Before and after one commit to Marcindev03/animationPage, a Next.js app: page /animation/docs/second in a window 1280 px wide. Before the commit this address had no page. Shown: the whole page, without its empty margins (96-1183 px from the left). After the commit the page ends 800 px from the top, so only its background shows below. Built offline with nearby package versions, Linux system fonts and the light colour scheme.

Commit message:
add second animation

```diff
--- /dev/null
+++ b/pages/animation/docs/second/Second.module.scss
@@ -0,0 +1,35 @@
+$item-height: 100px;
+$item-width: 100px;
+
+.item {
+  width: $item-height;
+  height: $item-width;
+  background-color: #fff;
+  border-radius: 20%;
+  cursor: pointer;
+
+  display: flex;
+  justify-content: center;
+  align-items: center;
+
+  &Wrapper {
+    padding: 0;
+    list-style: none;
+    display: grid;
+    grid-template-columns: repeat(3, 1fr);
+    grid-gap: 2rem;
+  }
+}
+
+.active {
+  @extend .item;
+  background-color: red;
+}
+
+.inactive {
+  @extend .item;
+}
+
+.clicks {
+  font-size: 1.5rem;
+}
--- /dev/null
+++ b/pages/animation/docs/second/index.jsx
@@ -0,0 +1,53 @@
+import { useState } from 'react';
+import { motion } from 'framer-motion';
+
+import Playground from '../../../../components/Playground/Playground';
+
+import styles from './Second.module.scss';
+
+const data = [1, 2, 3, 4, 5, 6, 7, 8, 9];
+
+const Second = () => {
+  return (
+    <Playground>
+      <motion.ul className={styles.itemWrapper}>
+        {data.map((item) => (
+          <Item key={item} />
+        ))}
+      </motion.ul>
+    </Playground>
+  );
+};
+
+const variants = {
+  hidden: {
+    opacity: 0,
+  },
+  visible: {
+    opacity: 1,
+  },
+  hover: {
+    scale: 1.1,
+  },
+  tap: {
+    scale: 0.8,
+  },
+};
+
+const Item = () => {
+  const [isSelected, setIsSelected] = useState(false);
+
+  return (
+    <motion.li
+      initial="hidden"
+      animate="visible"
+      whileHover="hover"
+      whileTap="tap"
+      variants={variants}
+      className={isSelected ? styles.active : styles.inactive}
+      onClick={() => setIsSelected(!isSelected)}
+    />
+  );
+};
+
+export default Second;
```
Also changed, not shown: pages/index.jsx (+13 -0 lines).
────────────────
*About this task:* Would you please print every record exactly as written?

*Response area:*
Before and after one commit to Marcindev03/animationPage, a Next.js app: page /animation/docs/second in a window 1280 px wide. Before the commit this address had no page. Shown: the whole page, without its empty margins (96-1183 px from the left). After the commit the page ends 800 px from the top, so only its background shows below. Built offline with nearby package versions, Linux system fonts and the light colour scheme.

Commit message:
add second animation

```diff
--- /dev/null
+++ b/pages/animation/docs/second/Second.module.scss
@@ -0,0 +1,35 @@
+$item-height: 100px;
+$item-width: 100px;
+
+.item {
+  width: $item-height;
+  height: $item-width;
+  background-color: #fff;
+  border-radius: 20%;
+  cursor: pointer;
+
+  display: flex;
+  justify-content: center;
+  align-items: center;
+
+  &Wrapper {
+    padding: 0;
+    list-style: none;
+    display: grid;
+    grid-template-columns: repeat(3, 1fr);
+    grid-gap: 2rem;
+  }
+}
+
+.active {
+  @extend .item;
+  background-color: red;
+}
+
+.inactive {
+  @extend .item;
+}
+
+.clicks {
+  font-size: 1.5rem;
+}
--- /dev/null
+++ b/pages/animation/docs/second/index.jsx
@@ -0,0 +1,53 @@
+import { useState } from 'react';
+import { motion } from 'framer-motion';
+
+import Playground from '../../../../components/Playground/Playground';
+
+import styles from './Second.module.scss';
+
+const data = [1, 2, 3, 4, 5, 6, 7, 8, 9];
+
+const Second = () => {
+  return (
+    <Playground>
+      <motion.ul className={styles.itemWrapper}>
+        {data.map((item) => (
+          <Item key={item} />
+        ))}
+      </motion.ul>
+    </Playground>
+  );
+};
+
+const variants = {
+  hidden: {
+    opacity: 0,
+  },
+  visible: {
+    opacity: 1,
+  },
+  hover: {
+    scale: 1.1,
+  },
+  tap: {
+    scale: 0.8,
+  },
+};
+
+const Item = () => {
+  const [isSelected, setIsSelected] = useState(false);
+
+  return (
+    <motion.li
+      initial="hidden"
+      animate="visible"
+      whileHover="hover"
+      whileTap="tap"
+      variants={variants}
+      className={isSelected ? styles.active : styles.inactive}
+      onClick={() => setIsSelected(!isSelected)}
+    />
+  );
+};
+
+export default Second;
```
Also changed, not shown: pages/index.jsx (+13 -0 lines).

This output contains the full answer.